Healthy eating The best way to achieve and maintain a healthy body weight is to eat well. The key is to increase your consumption of fruit, vegetables and whole grain products. Another element is to favour fish, poultry and low-fat milk products. You should also reduce your saturated fat and trans fat intake to a minimum. Instead, opt for polyunsaturated fats, which are found in olive and canola oils, for example. Learn to read the Nutrition Facts on prepared foods; you might sometimes be surprised at what these foods contain.
Drink alcohol in moderation, as it can increase triglyceride levels when consumed in excess. The recommended upper limit is 9 drinks per week for women and 14 drinks per week for men.
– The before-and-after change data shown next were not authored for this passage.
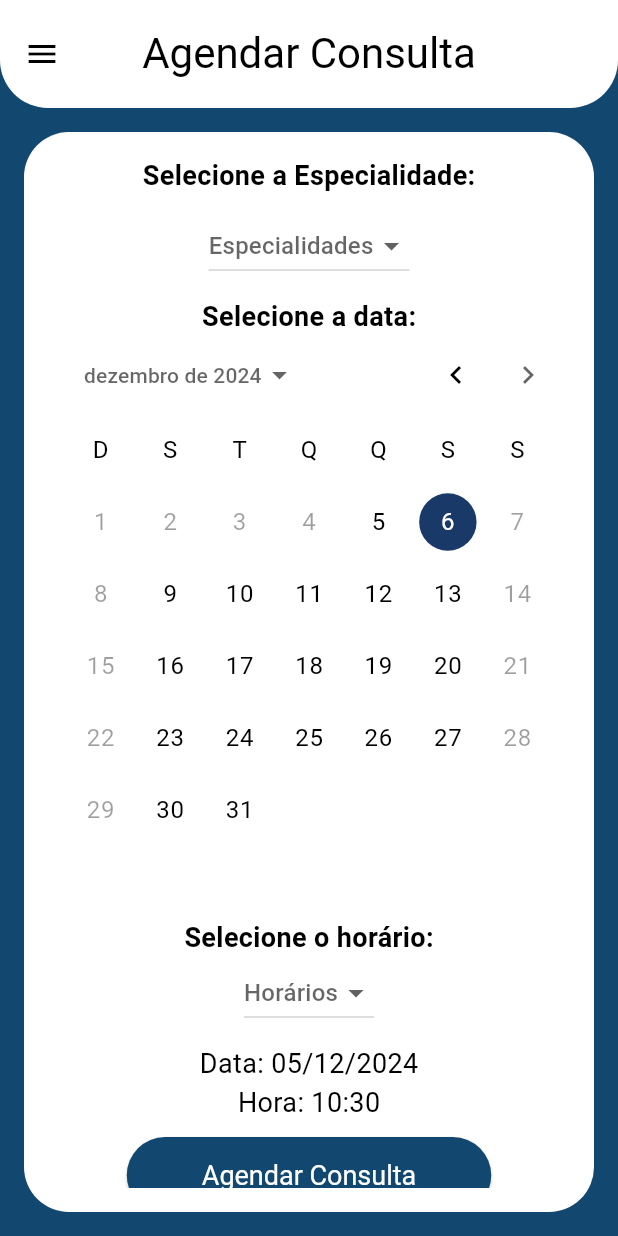
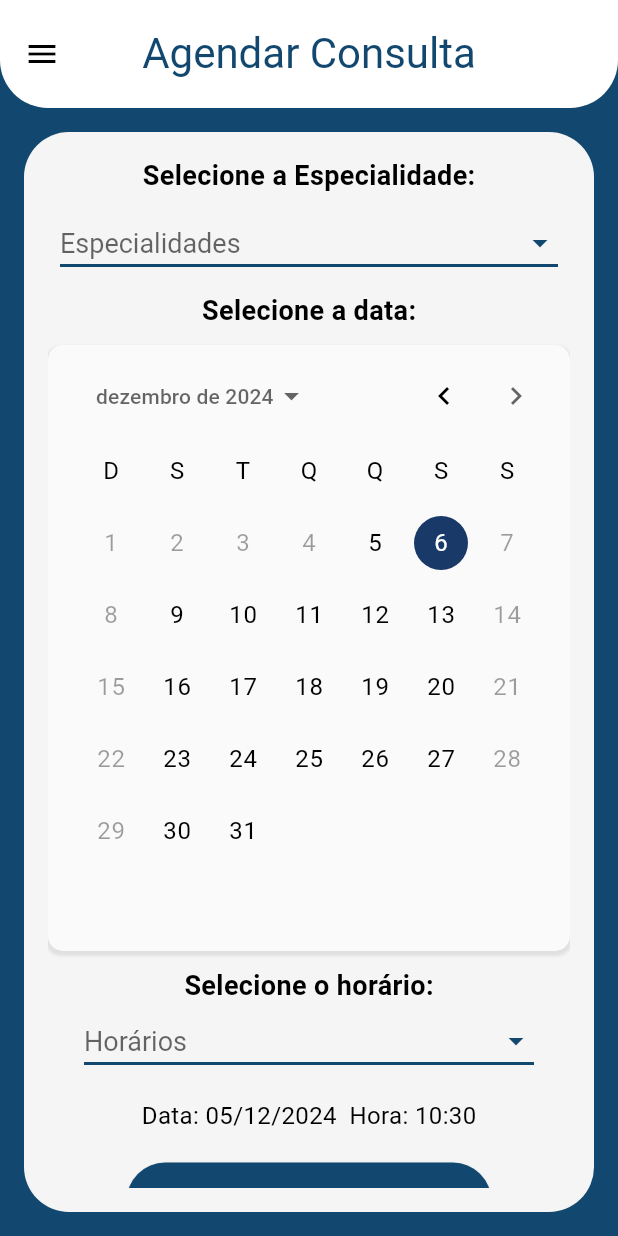
Before and after one commit to vilar95/mobile-sigma, a Flutter app: the ScheduleScreen screen opened by its route, on a phone screen of 412 x 824 dp. Run offline on Flutter 3.47's test engine with Material 3 defaults, Android fonts, the phone set to English and light mode, and no system bars; our stand-ins replace brasil_fields, dio, flutter_mobx, flutter_multi_formatter, mobx, shared_preferences; accounts and stored records are empty; generated files the repository leaves out were written again.

Commit message:
Melhora Tela de agendamentos;

```diff
--- a/lib/controller/schedule_screen_controller.dart
+++ b/lib/controller/schedule_screen_controller.dart
@@ -14,8 +14,6 @@ class ScheduleScreenController = _ScheduleScreenControllerBase
 
 abstract class _ScheduleScreenControllerBase with Store {
   final dioService = DioService();
-
-
 
   _ScheduleScreenControllerBase() {
     final prefs = SharedPreferences.getInstance();
@@ -62,11 +60,34 @@ abstract class _ScheduleScreenControllerBase with Store {
       );
       showConfirmScheculeDialog(context: context);
     } catch (e) {
-      showCustomSnackBar(
-          context: context,
-          message: 'Não foi possível agendar a consulta.',
-          duration: const Duration(seconds: 5));
-
+      if (specialityDoctor == '' || dateSchedule == '' || hourSchedule == '') {
+        showCustomSnackBar(
+            context: context,
+            message:
+                'Selecione uma especialidade, uma data e um horário para agendar!',
+            duration: const Duration(seconds: 5));
+      } else if (specialityDoctor == '') {
+        showCustomSnackBar(
+            context: context,
+            message: 'Selecione uma especialidade para agendar!',
+            duration: const Duration(seconds: 5));
+      } else if (dateSchedule == '') {
+        showCustomSnackBar(
+            context: context,
+            message: 'Selecione uma data para agendar!',
+            duration: const Duration(seconds: 5));
+      } else if (hourSchedule == '') {
+        showCustomSnackBar(
+            context: context,
+            message: 'Selecione um horário para agendar!',
+            duration: const Duration(seconds: 5));
+      } else {
+        showCustomSnackBar(
+            context: context,
+            message:
+                'Não foi possível agendar a consulta, tente novamente mais tarde!',
+            duration: const Duration(seconds: 5));
+      }
     }
   }
 
--- a/lib/screens/schedule_screen.dart
+++ b/lib/screens/schedule_screen.dart
@@ -14,7 +14,7 @@ class ScheduleScreen extends StatefulWidget {
 
 class _ScheduleScreenState extends State<ScheduleScreen> {
   final controller = ScheduleScreenController();
-  String? chosenSpeciality = 'Especialidades';
+  String? chosenSpeciality;
   DateTime selectedDate = DateTime.now();
   DateTime selectedTime = DateTime.now();
 
@@ -51,14 +51,14 @@ class _ScheduleScreenState extends State<ScheduleScreen> {
       appBar: AppBar(
         title: const Text(
           'Agendar Consulta',
-          style: TextStyle(color: Colors.black, fontSize: 28),
+          style: TextStyle(color: SigmaColors.blue, fontSize: 28),
         ),
       ),
       body: Padding(
         padding: const EdgeInsets.all(16.0),
         child: Container(
           decoration: BoxDecoration(
-            color: Colors.white,
+            color: Colors.grey.shade100,
             borderRadius: BorderRadius.circular(30),
           ),
           child: Padding(
@@ -71,10 +71,23 @@ class _ScheduleScreenState extends State<ScheduleScreen> {
                     'Selecione a Especialidade:',
                     style: TextStyle(fontSize: 18, fontWeight: FontWeight.bold),
                   ),
-                  const SizedBox(height: 10),
-                  DropdownButton<String>(
+                  Padding(
+                    padding: const EdgeInsets.all(8.0),
+                    child: DropdownButton<String>(
+                      isExpanded: true,
+                      icon: const Icon(
+                        Icons.arrow_drop_down,
+                        color: SigmaColors.blue,
+                      ),
+                      iconSize: 24,
+                      elevation: 16,
+                      style: const TextStyle(
+                          color: SigmaColors.blue, fontSize: 18),
+                      underline: Container(
+                        height: 2,
+                        color: SigmaColors.blue,
+                      ),
                       hint: const Text('Especialidades'),
-                    value: null,
                       onChanged: (String? newValue) {
                         setState(() {
                           chosenSpeciality = newValue;
@@ -87,16 +100,38 @@ class _ScheduleScreenState extends State<ScheduleScreen> {
                           child: Text(speciality[key]!),
                         );
                       }).toList(),
+                      value: null,
+                    ),
+                  ),
+                  Column(
+                    children: [
+                      const Text(
+                        'Selecione a data:',
+                        style: TextStyle(
+                            fontSize: 18, fontWeight: FontWeight.bold),
                       ),
                       const SizedBox(height: 10),
-                  const Text(
-                    'Selecione a data:',
-                    style: TextStyle(fontSize: 18, fontWeight: FontWeight.bold),
+                      Container(
+                        decoration: BoxDecoration(
+                          color: Colors.grey.shade50,
+                          borderRadius: BorderRadius.circular(10),
+                          boxShadow: [
+                            BoxShadow(
+                              color: Colors.grey.shade300,
+                              spreadRadius: 1,
+                              blurRadius: 1,
+                              offset: const Offset(0, 2),
                             ),
-                  CalendarDatePicker(
-                    initialDate: DateTime.now().add(const Duration(days: 1)),
+                          ],
+                        ),
+                        child: Padding(
+                          padding: const EdgeInsets.all(8.0),
+                          child: CalendarDatePicker(
+                            initialDate:
+                                DateTime.now().add(const Duration(days: 1)),
                             firstDate: DateTime.now(),
-                    lastDate: DateTime.now().add(const Duration(days: 90)),
+                            lastDate:
+                                DateTime.now().add(const Duration(days: 90)),
                             selectableDayPredicate: (day) =>
                                 day.weekday >= 1 && day.weekday <= 5,
                             onDateChanged: (DateTime date) {
@@ -110,6 +145,11 @@ class _ScheduleScreenState extends State<ScheduleScreen> {
                               );
                             },
                           ),
+                        ),
+                      ),
+                    ],
+                  ),
+                  const SizedBox(height: 10),
                   Center(
                     child: Column(
                       children: [
@@ -118,7 +158,22 @@ class _ScheduleScreenState extends State<ScheduleScreen> {
                           style: TextStyle(
                               fontSize: 18, fontWeight: FontWeight.bold),
                         ),
-                        DropdownButton<String>(
+                        Padding(
+                          padding: const EdgeInsets.fromLTRB(24.0, 0.0, 24.0, 0.0),
+                          child: DropdownButton<String>(
+                            isExpanded: true,
+                            icon: const Icon(
+                              Icons.arrow_drop_down,
+                              color: SigmaColors.blue,
+                            ),
+                            iconSize: 24,
+                            elevation: 16,
+                            style: const TextStyle(
+                                color: SigmaColors.blue, fontSize: 18),
+                            underline: Container(
+                              height: 2,
+                              color: SigmaColors.blue,
+                            ),
                             hint: const Text('Horários'),
                             onChanged: (String? newValue) {
                               setState(() {
@@ -136,30 +191,23 @@ class _ScheduleScreenState extends State<ScheduleScreen> {
                               );
                             }).toList(),
                           ),
+                        ),
                       ],
                     ),
                   ),
                   const SizedBox(height: 10),
-                  if (chosenSpeciality != null &&
-                      chosenSpeciality != 'Especialidades') ...[
-                    const Text(
-                      "Especialidade: ",
-                      style: TextStyle(fontSize: 18),
-                    ),
+                  if (chosenSpeciality != null) ...[
                     Text(
-                      "${speciality[chosenSpeciality!]}",
-                      style: const TextStyle(fontSize: 18),
+                      "Especialidade: ${speciality[chosenSpeciality!]}",
+                      style: const TextStyle(fontSize: 16),
                     ),
                   ],
+                  const SizedBox(height: 4),
                   Text(
-                    "Data: $formattedDate",
-                    style: const TextStyle(fontSize: 18),
+                    "Data: $formattedDate  Hora: $formattedTime",
+                    style: const TextStyle(fontSize: 16),
                   ),
-                  Text(
-                    "Hora: $formattedTime",
-                    style: const TextStyle(fontSize: 18),
-                  ),
-                  const SizedBox(height: 10),
+                  const SizedBox(height: 20),
                   ElevatedButton(
                     onPressed: () {
                       controller.addSchedule(
```
Lines whose indentation alone changed are shown as unchanged.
Physical activity Physical activity is just as important as a healthy diet. It has beneficial effects on every metabolic syndrome component and helps keep weight off in the long term.
No need to become an athlete! Instead, learn to keep moving: take your dog for a walk, take the stairs rather than the elevator, park your car a little further, get off the bus a stop early and walk the rest of the way… Find activities you enjoy and integrate them into your daily routine.
There is no magic formula for losing weight. Excess calories don’t just disappear – they accumulate and lead to weight gain. The only way to lose weight is to burn more calories than you consume. Changes to your diet must therefore be combined with an increase in your physical activity level in order to result in weight loss.
Smoking worsens the problems associated with the metabolic syndrome. It makes blood vessel walls more fragile, which exposes smokers to a greater risk of heart attack, stroke, angina and atherosclerosis. Quitting smoking is always beneficial to your health, no matter how many cigarettes a day you smoke or the number of years you have been smoking.
It’s never too late to make lifestyle changes. Everyone can benefit, no matter what their age or health status. However, if you wish to make several changes to your lifestyle, do it gradually, one aspect at a time. If you make too many changes at once, you may get discouraged. In addition, if you suffer from a chronic illness, speak to your healthcare professionals before making these changes. They can help you determine which changes will be the most beneficial and appropriate to your health status.
Give yourself a gift this year: take your health in hand!